Little Girl Calls Out Major Fashion Brand for Lack of Gender Neutral Clothing and We are Cheering Her all the Way!

One amazing little 5-year-old girl is calling out a major fashion brand for its limited selection of gender-neutral clothing and biased stereotyping of children’s wear. You go girl!

Alice Jacob of Washington, D.C., was so unimpressed by the selection of girls’ clothing on offer from Gap that, with help from her mother, she took it upon herself to write a letter and voice her discontent.

“I like cool shirts like Superman and Batman shirts and race car shirts, too.  All your girl shirts are pink and princess and stuff like that. The boys’ shirts are really cool. They have Superman, Batman, rock ‘n’ roll and sports. What about girls who like those things like me and my friend Olivia?”
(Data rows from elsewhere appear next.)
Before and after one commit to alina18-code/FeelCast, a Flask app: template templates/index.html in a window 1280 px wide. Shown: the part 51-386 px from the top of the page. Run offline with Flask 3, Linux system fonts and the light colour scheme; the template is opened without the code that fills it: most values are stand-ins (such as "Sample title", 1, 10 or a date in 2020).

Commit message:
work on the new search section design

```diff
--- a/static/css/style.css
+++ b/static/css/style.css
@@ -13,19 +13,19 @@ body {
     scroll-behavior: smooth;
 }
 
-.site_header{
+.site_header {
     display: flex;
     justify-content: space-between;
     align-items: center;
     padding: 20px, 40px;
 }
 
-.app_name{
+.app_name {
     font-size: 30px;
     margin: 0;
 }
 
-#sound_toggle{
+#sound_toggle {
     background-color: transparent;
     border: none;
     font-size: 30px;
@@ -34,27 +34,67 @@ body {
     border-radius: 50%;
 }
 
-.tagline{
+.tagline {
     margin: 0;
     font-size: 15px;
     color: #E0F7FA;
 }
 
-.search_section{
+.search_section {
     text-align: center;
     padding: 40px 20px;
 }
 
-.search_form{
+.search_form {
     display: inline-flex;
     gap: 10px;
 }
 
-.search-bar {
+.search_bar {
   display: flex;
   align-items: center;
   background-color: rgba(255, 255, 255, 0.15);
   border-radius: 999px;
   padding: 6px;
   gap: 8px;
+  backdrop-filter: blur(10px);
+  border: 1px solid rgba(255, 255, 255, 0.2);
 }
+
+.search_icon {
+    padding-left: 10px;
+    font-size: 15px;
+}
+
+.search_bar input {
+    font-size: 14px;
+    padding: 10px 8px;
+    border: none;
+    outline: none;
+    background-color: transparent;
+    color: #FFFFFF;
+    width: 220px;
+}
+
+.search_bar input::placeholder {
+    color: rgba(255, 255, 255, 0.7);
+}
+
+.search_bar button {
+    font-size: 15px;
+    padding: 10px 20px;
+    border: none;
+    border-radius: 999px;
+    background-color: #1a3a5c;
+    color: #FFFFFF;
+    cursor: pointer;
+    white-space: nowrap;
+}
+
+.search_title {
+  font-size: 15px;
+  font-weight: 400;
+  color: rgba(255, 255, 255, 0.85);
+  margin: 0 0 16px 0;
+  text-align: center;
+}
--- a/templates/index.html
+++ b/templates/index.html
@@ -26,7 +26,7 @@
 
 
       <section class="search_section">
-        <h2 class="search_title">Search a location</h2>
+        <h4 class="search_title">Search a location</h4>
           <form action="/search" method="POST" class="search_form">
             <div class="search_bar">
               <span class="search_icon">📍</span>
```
Alice’s mum, Beth Jacob, spoke with TODAY explaining that her daughter has always shied away from anything that’s “pink and sparkly.” A stereotypical calling card of girls fashion.
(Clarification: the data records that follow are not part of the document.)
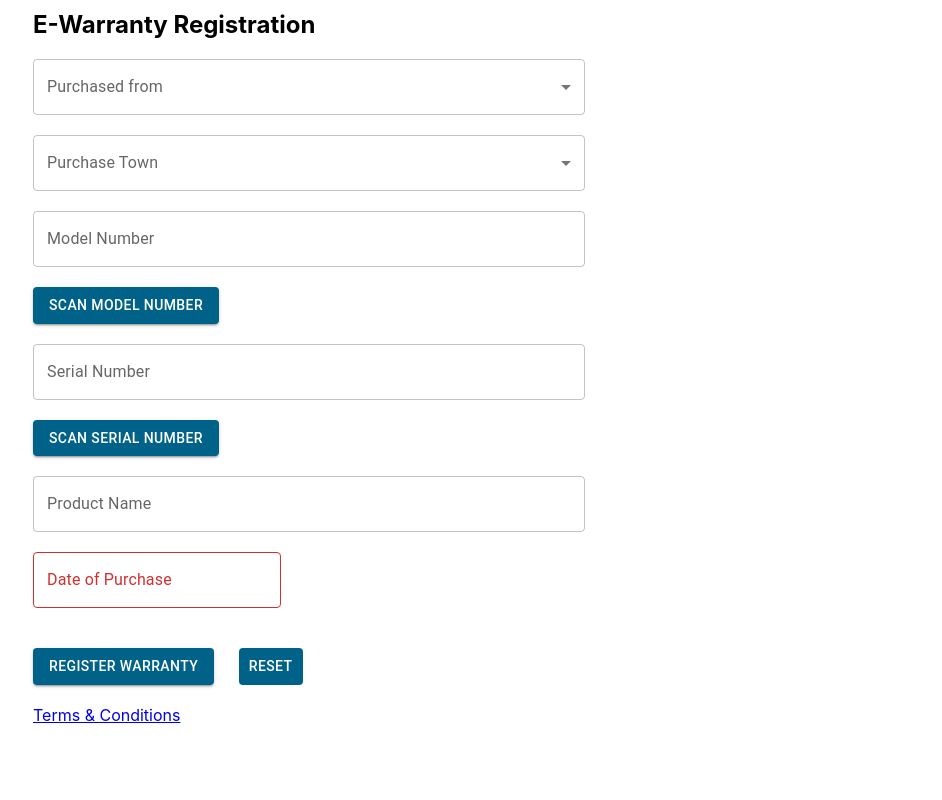
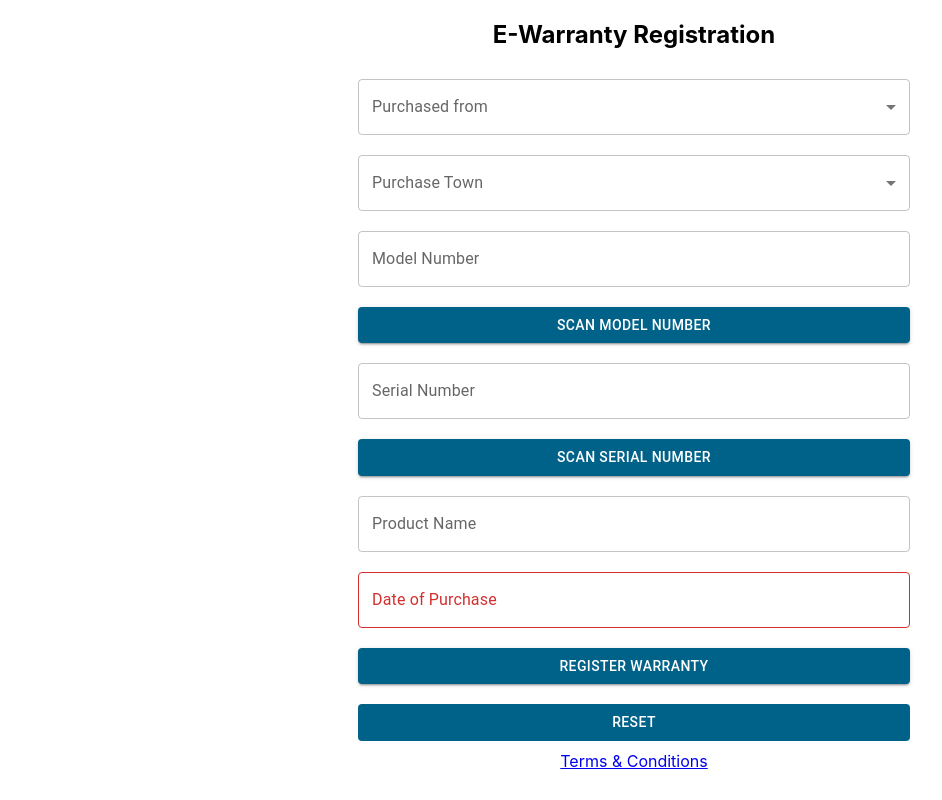
Before and after one commit to kolumr/web-scanner, a React (Create React App) app: page / in a window 1280 px wide. Shown: the whole page, without its empty margins (6-948 px from the left). Built offline with nearby package versions, Linux system fonts and the light colour scheme.

Commit message:
made changes to the UI

```diff
--- a/src/App.js
+++ b/src/App.js
@@ -135,7 +135,7 @@ const handleReset = () => {
   return (
 
       <Container maxWidth="sm" style={styles.container}>
-        <h2 style={styles.inputs}> E-Warranty Registration</h2>
+        <h2 style={styles.text}> E-Warranty Registration</h2>
         {isBarCodeVisible?
         <div style={{marginLeft:'10px', width:'300px',marginBottom:"10px"}}>
         <Scanner parentCallback={handleBarCodeScanned} id='scanner'/>
@@ -152,7 +152,7 @@ const handleReset = () => {
           {purchaseWays.map((s, i) => <MenuItem key={i} value={s} >{s}</MenuItem>)}
         </Select>
       </FormControl>
-        <br/>
+
         <FormControl sx={{ m: 1, minWidth: 225 }} style={styles.inputs}>
         <InputLabel id="demo-simple-select-helper-label">Purchase Town</InputLabel>
         <Select
@@ -165,30 +165,27 @@ const handleReset = () => {
          {towns.map((s, i) => <MenuItem key={i} value={s} >{s}</MenuItem>)}
         </Select>
       </FormControl>
-       <br/>
-        <TextField style={styles.inputs} id="filled-basic" label="Model Number" variant="outlined" value={newWarrantyReg.ModelNo}/> <br/>
-        <Button style={styles.buttoninputs} variant="contained" onClick={()=> setIsBarCodeVisible(!isBarCodeVisible)}>{isBarCodeVisible & isModelScanner? 'Close Scanner': 'Scan Model Number'}</Button> <br/>
-        <TextField style={styles.inputs} id="filled-basic" label="Serial Number" variant="outlined" value={newWarrantyReg.SerialNo} /><br/>
-         <Button style={styles.buttoninputs} variant="contained" onClick={()=>{ setIsBarCodeVisible(!isBarCodeVisible); setisModelScanner(!isModelScanner)}}>{isBarCodeVisible & !isModelScanner? 'Close Scanner': 'Scan Serial Number'}</Button> <br/>
-        <TextField style={styles.inputs} id="filled-basic" label="Product Name" variant="outlined" value={newWarrantyReg.ProductName} /><br/>
-        <div style={styles.inputs}>
-          <LocalizationProvider dateAdapter={AdapterDayjs} style={styles.inputs}>
+
+        <TextField style={styles.inputs} id="filled-basic" label="Model Number" variant="outlined" value={newWarrantyReg.ModelNo}/>
+        <Button style={styles.buttoninputs} variant="contained" onClick={()=> setIsBarCodeVisible(!isBarCodeVisible)}>{isBarCodeVisible & isModelScanner? 'Close Scanner': 'Scan Model Number'}</Button>
+        <TextField style={styles.inputs} id="filled-basic" label="Serial Number" variant="outlined" value={newWarrantyReg.SerialNo} />
+         <Button style={styles.buttoninputs} variant="contained" onClick={()=>{ setIsBarCodeVisible(!isBarCodeVisible); setisModelScanner(!isModelScanner)}}>{isBarCodeVisible & !isModelScanner? 'Close Scanner': 'Scan Serial Number'}</Button>
+        <TextField style={styles.inputs} id="filled-basic" label="Product Name" variant="outlined" value={newWarrantyReg.ProductName} />
+          <LocalizationProvider dateAdapter={AdapterDayjs} >
             <MobileDatePicker
               label="Date of Purchase"
               inputFormat="MM/DD/YYYY"
               value={newWarrantyReg.DateOfPurchase}
-              style={styles.inputs}
               onChange={(date)=>setNewWarrantyReg({...newWarrantyReg,DateOfPurchase:date})}
-              renderInput={(params) => <TextField {...params} />}
+              renderInput={(params) => <TextField style={styles.inputs} {...params} />}
             />
           </LocalizationProvider>
-        </div>
-        {newWarrantyReg.WarrantyPeriod? <TextField disabled='true' style={styles.inputs} id="filled-basic" label="Warranty Period" variant="outlined" value={newWarrantyReg.WarrantyPeriod} />: <div></div>}
-        <br/>
-        <LoadingButton loading={isLoading} style={styles.buttoninputs} variant="contained" onClick={()=> handleWarrantyReg()}>Register Warranty</LoadingButton> <Button style={styles.buttoninputs} onClick={handleReset}>Reset</Button><br/>
-        <div style={styles.inputs}>
-          <a  href="https://mikaappliances.com/warranty-terms-conditions/"> Terms & Conditions</a>
-        </div>
+        {newWarrantyReg.WarrantyPeriod? <><TextField disabled='true' style={styles.inputs} id="filled-basic" label="Warranty Period" variant="outlined" value={newWarrantyReg.WarrantyPeriod} /> </>: <div></div>}
+
+        <LoadingButton loading={isLoading} style={styles.buttoninputs} variant="contained" onClick={()=> handleWarrantyReg()}>Register Warranty</LoadingButton> <Button style={styles.buttoninputs} onClick={handleReset}>Reset</Button>
+
+        <a style={styles.text} href="https://mikaappliances.com/warranty-terms-conditions/"> Terms & Conditions</a>
+
         <Snackbar
           open={open}
           autoHideDuration={6000}
@@ -203,14 +200,28 @@ export default App;
 const styles = {
   inputs:{
     margin:'10px',
-    width: '100%'
+    width: '100%',
+
+
   },
   buttoninputs:{
     margin:'10px',
     backgroundColor: '#006289',
-    color: '#fff'
+    color: '#fff',
+    width: '100%'
   },
   container:{
-    margin:'5px'
+    // margin:'5px',,
+    width:'100%',
+    display: 'flex',
+    alignItems: 'center',
+    alignText: 'center',
+    flexDirection: 'column',
+    justifyContent: 'center',
+    marginBottom: '20px'
+  },
+  text:{
+    display: 'flex',
+    alignItems: 'center',
   }
 }
```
Since the time Alice was a toddler… she has had strong opinions about what she wants to wear,” Jacob said. “She’s a kid who has always loved animals, especially kind of unlovable animals like snakes and spiders and all kinds of bugs. She loves dinosaurs… The challenge I faced as a mum was that every time I went to buy clothes for her, the only ones she liked were in the boys’ section.”
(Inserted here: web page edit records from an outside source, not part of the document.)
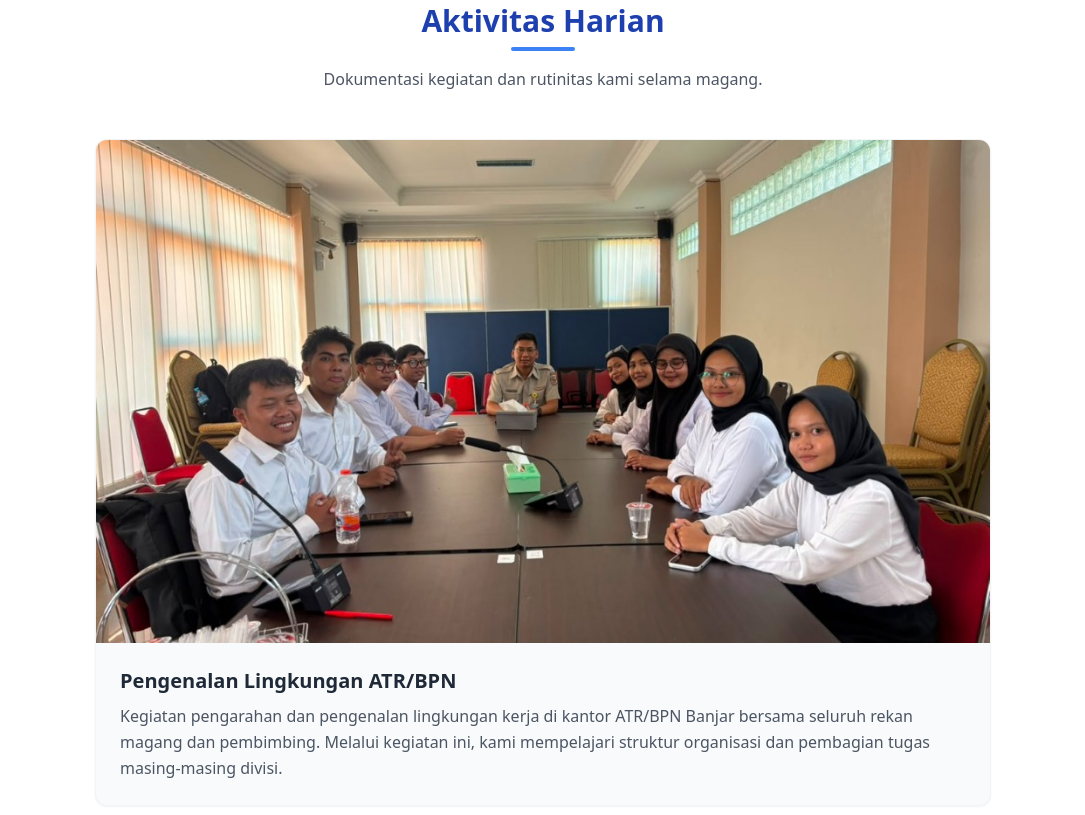
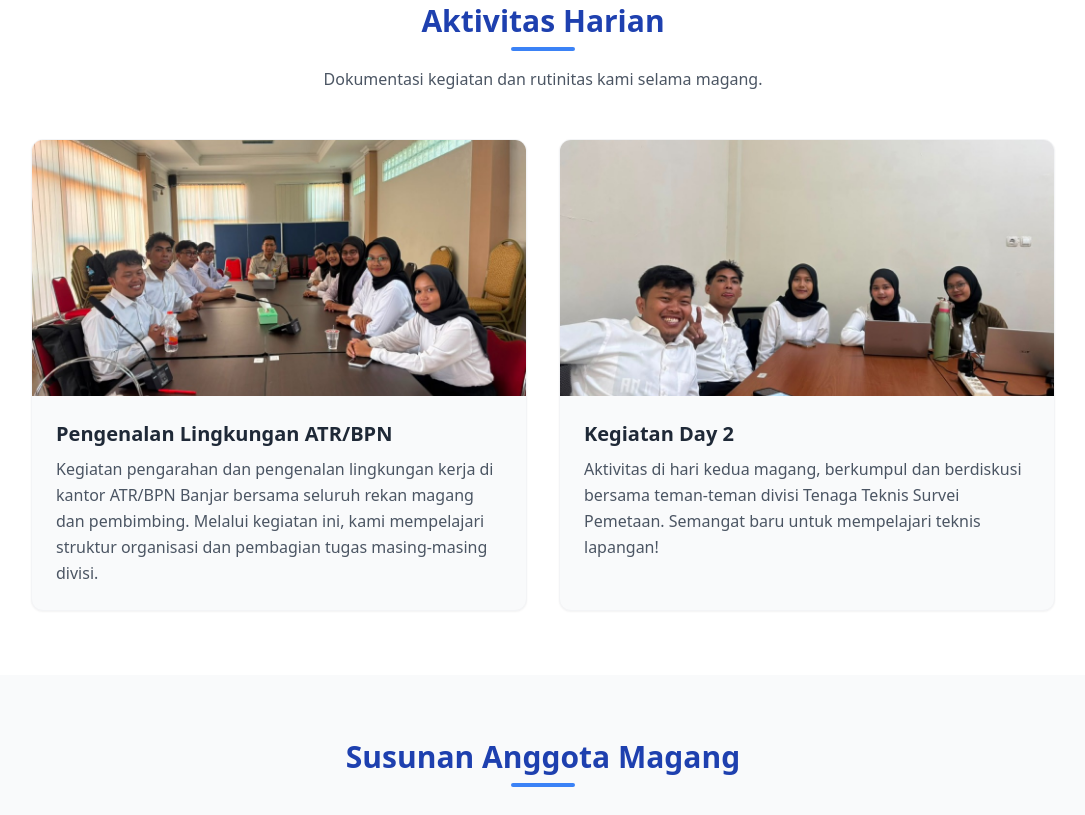
Before and after one commit to dimasyudistira/Magang-hub-Kantah-banjar-divisi-Teknisi-survei-pemetaan, a plain HTML site: page index.html in a window 1280 px wide. Shown: the part 1805-2620 px from the top of the page, without its empty margins (97-1182 px from the left). Drawn offline with nearby package versions, Linux system fonts and the light colour scheme.

Commit message:
Add files via upload

```diff
--- a/index.html
+++ b/index.html
@@ -173,13 +173,25 @@
                 <p class="mt-4 text-gray-600">Dokumentasi kegiatan dan rutinitas kami selama magang.</p>
             </div>
 
-            <div class="max-w-4xl mx-auto">
-                <div class="bg-gray-50 rounded-xl overflow-hidden shadow-sm border border-gray-100 transition hover:shadow-md">
-                    <img src="images/aktivitas1.jpg" alt="Pengenalan Lingkungan ATR/BPN" class="w-full h-auto object-cover">
-                    <div class="p-6">
+            <div class="grid md:grid-cols-2 gap-8 max-w-5xl mx-auto">
+                <!-- Aktivitas 1 -->
+                <div class="bg-gray-50 rounded-xl overflow-hidden shadow-sm border border-gray-100 transition hover:shadow-md flex flex-col">
+                    <img src="images/aktivitas1.jpg" alt="Pengenalan Lingkungan ATR/BPN" class="w-full h-64 object-cover">
+                    <div class="p-6 flex-grow">
                         <h3 class="text-xl font-bold text-gray-800 mb-2">Pengenalan Lingkungan ATR/BPN</h3>
                         <p class="text-gray-600 leading-relaxed">
                             Kegiatan pengarahan dan pengenalan lingkungan kerja di kantor ATR/BPN Banjar bersama seluruh rekan magang dan pembimbing. Melalui kegiatan ini, kami mempelajari struktur organisasi dan pembagian tugas masing-masing divisi.
+                        </p>
+                    </div>
+                </div>
+
+                <!-- Aktivitas 2 -->
+                <div class="bg-gray-50 rounded-xl overflow-hidden shadow-sm border border-gray-100 transition hover:shadow-md flex flex-col">
+                    <img src="images/aktivitas2.jpg" alt="Kegiatan Day 2" class="w-full h-64 object-cover">
+                    <div class="p-6 flex-grow">
+                        <h3 class="text-xl font-bold text-gray-800 mb-2">Kegiatan Day 2</h3>
+                        <p class="text-gray-600 leading-relaxed">
+                            Aktivitas di hari kedua magang, berkumpul dan berdiskusi bersama teman-teman divisi Tenaga Teknis Survei Pemetaan. Semangat baru untuk mempelajari teknis lapangan!
                         </p>
                     </div>
                 </div>
```
Also changed, not shown: images/aktivitas2.jpg (added).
Jacob goes on to explain that she doesn’t have a problem with buying “boys” clothes for her daughter, but as Alice has gotten older, it’s become harder to find clothes that fit, even if she sizes down, they simply don’t fit the frame of a girl.

The boys’ (clothes) are cut big and baggy,” Jacob said. “The shorts are really long; the shirts are really wide.”

It was an unsatisfying online shopping experience that prompted Alice’s recent letter, which has since gone viral after her mother shared it with The Washington Post. After school one recent afternoon, Alice and her older brother Charlie sat down with their mum to check out the clothes she had chosen.

I had picked out a few things for (Alice) from the boys’ (section),” Jacob said. “The Gap spring line is awesome — superheroes, race cars. I said, ‘Why don’t we look at the girls’ to see if there is anything you would like?’ And it was awful. There wasn’t a single shirt that she liked. We started talking about it and we talked about girls’ clothes versus boys’ clothes, and it’s clear that she’s frustrated that she is a girl, and that she identifies as a girl, but when she looks at the girls’ clothes, it’s not her.”

Alice then dictated the letter to her mum who then typed and mailed it to Gap. In it Alice suggested that the company introduce “cool” clothes for girls or even axe the separate gender sections altogether, and simply have one neutral clothing section for kids.

Gap told TODAY it received Alice’s letter and sent a personal response.
At GapKids, we aim to celebrate all children and try to offer a wide range of styles and choices for girls and boys,” the company told TODAY in a statement. “We love hearing directly from our customers and value their feedback. We are looking at how we can offer even more choices that appeal to everyone for future seasons.”

For Jacob, the best part of the whole experience was watching her daughter realise how much power she has to change the world.
In as much as a 5-year-old can get it, she gets it,” she said. “It kind of feels like the best thing ever. For a kid who has always wanted to wear her own thing, and it’s not what the other girls are wearing… for her to be able to speak up and say, you need to make room for me, too… you can’t ask for something better than that.”

What a brilliant little lady and what a whole hearted, empowering experience and a massive fist pump for gender neutrality and self confident identity little ones!

Laura Sheehan

Laura Sheehan is an early childhood teacher and Perth based mum of two to Brody aka 'The Hurricane' and Daisy aka 'Little Ray of Sunshine.' Laura hosts a small blog The Whole Mummy looking at all things Mummy, the good, the bad and the ugly with brutal truth and honesty. Laura works closely with the Meningitis Centre Australia, having nearly lost her Hurricane to Meningococcal B Meningitis, as well as the Stillbirth Foundation Australia due to the heartbreaking stillborn loss of her second son Beau. Laura, along with her former Wallaby husband and their family aim to promote awareness of these two tragedies, offering support and encouraging greater understanding of each. They are ambassadors for both the Men Centre and The Stillbirth Foundation You can follow and learn more about Laura's story on her blog thewholemummy.com and her social media (Instagram and facebook links).

Leave a Reply

Your email address will not be published. Required fields are marked *

Pin It on Pinterest

Share This